- Apple and Epic Games have listed their CEOs as potential witnesses for the case.
- Epic Games dragged Apple to the court over the Fortnite App Store issue.
- Apple had removed Fortnite last year for not complying with App Store policy.
The Fortnite controversy that landed both Epic Games and Apple in a pickle is finally going to turn into a high-profile courtroom drama. In separate legal filings last week, Apple and Epic Games listed their chief executive officers as potential witnesses in the antitrust lawsuit that Epic Games dragged Apple into for booting Fortnite from the iOS App Store over "non-compliance" with policies. Over the period of seven months, there have been several developments in the case but the final showdown -- believed to be the fight decider -- will involve the CEOs Tim Cook and Tim Sweeney.
Apart from the CEOs of both Apple and Epic Games, there are going to be other top-level officials from both companies available for the court case.

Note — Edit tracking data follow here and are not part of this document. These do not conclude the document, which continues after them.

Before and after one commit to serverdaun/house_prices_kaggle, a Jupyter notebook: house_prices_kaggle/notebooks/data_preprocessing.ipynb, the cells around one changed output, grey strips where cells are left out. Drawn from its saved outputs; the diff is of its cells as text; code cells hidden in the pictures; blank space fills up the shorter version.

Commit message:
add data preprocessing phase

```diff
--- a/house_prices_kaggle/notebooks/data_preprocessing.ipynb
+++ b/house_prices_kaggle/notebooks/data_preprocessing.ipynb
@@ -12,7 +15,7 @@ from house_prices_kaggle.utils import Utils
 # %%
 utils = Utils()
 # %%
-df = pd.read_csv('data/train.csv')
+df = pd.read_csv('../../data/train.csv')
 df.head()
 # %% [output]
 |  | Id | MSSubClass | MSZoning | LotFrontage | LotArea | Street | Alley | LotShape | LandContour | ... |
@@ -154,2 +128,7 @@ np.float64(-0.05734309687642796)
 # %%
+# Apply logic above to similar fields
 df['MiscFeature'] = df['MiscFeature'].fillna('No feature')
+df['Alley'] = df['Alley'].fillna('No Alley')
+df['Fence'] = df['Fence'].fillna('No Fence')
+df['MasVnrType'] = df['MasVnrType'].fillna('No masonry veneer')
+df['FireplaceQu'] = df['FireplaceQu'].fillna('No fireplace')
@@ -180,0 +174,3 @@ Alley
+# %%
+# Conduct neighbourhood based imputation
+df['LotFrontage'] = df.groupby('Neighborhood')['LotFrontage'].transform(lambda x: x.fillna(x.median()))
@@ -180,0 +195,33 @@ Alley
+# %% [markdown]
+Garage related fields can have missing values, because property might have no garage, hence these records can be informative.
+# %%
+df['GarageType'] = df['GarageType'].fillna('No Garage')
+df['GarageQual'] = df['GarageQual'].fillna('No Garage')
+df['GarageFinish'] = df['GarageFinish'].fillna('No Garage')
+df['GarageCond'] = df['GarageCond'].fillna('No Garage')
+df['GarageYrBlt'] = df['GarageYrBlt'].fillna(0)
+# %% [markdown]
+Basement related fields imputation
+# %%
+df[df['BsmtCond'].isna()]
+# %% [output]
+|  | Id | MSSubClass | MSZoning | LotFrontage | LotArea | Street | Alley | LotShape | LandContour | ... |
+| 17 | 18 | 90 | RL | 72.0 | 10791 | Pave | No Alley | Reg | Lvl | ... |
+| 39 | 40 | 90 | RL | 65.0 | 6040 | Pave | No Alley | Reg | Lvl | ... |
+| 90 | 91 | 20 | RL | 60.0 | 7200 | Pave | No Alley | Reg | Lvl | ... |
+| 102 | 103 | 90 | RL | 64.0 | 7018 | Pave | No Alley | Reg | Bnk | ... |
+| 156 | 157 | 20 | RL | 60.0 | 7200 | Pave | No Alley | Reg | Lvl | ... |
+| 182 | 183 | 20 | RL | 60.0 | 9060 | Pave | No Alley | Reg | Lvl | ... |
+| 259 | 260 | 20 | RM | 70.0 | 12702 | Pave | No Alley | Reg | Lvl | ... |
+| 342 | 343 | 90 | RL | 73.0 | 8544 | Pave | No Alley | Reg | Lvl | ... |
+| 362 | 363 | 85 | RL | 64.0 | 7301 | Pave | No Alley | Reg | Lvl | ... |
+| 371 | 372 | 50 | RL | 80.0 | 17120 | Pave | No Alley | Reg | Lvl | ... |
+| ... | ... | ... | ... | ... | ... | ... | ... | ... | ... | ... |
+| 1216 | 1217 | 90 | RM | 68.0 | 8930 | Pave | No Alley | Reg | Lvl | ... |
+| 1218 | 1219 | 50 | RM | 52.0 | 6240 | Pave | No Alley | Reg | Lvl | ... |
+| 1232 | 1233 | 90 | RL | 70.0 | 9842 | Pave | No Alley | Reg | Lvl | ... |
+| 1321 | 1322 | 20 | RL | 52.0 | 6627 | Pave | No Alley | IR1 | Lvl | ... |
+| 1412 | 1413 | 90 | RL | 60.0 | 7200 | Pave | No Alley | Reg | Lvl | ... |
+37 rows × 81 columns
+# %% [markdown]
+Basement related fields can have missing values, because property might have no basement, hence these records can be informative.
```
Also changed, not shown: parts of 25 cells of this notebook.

Among them will be the senior vice president at Apple, Craig Federighi and App Store head Phil Schiller -- who was looking after marketing at Apple previously. From Epic Games, there will be vice president Mark Rein in addition to the CEO. And interestingly, this high-profile lawsuit would also involve Facebook's vice president of gaming, Microsoft's vice president of Xbox business development, and a good deal of other officials.
In the statement, Apple said, "Our senior executives look forward to sharing with the court the very positive impact the App Store has had on innovation, economies across the world and the customer experience over the last 12 years. We feel confident the case will prove that Epic purposefully breached its agreement solely to increase its revenues, which is what resulted in their removal from the App Store." But Epic Games, on the other hand, is preparing to get Apple's version overruled in the court. "The chorus of developers speaking out against Apple and their anticompetitive practices has become louder," Epic Games said in a statement.
The entire feud between Apple and Epic Games stems from the stringent App Store policy that several other big developers have previously contested besides the Fortnite maker. Spotify was among the big names that showed support to Epic Games, voicing against Apple for the 30 per cent fee commission it charges app developers. Time and again, developers have tried to circumvent this policy but have not been successful as expected. Much like how Spotify discontinued its subscription service on its iOS app -- requiring customers to buy subscriptions either from the web version or from an Android phone, Epic Games launched an in-app payment system for Fortnite -- and this very thing did not go well with Apple. After some warnings, Apple kicked Fortnite out of the App Store about seven months back.
The trial is expected to begin on May 3 and would continue for weeks. In addition to in the US, Epic Games has filed an antitrust complaint with the European Union against Apple over the App Store policy.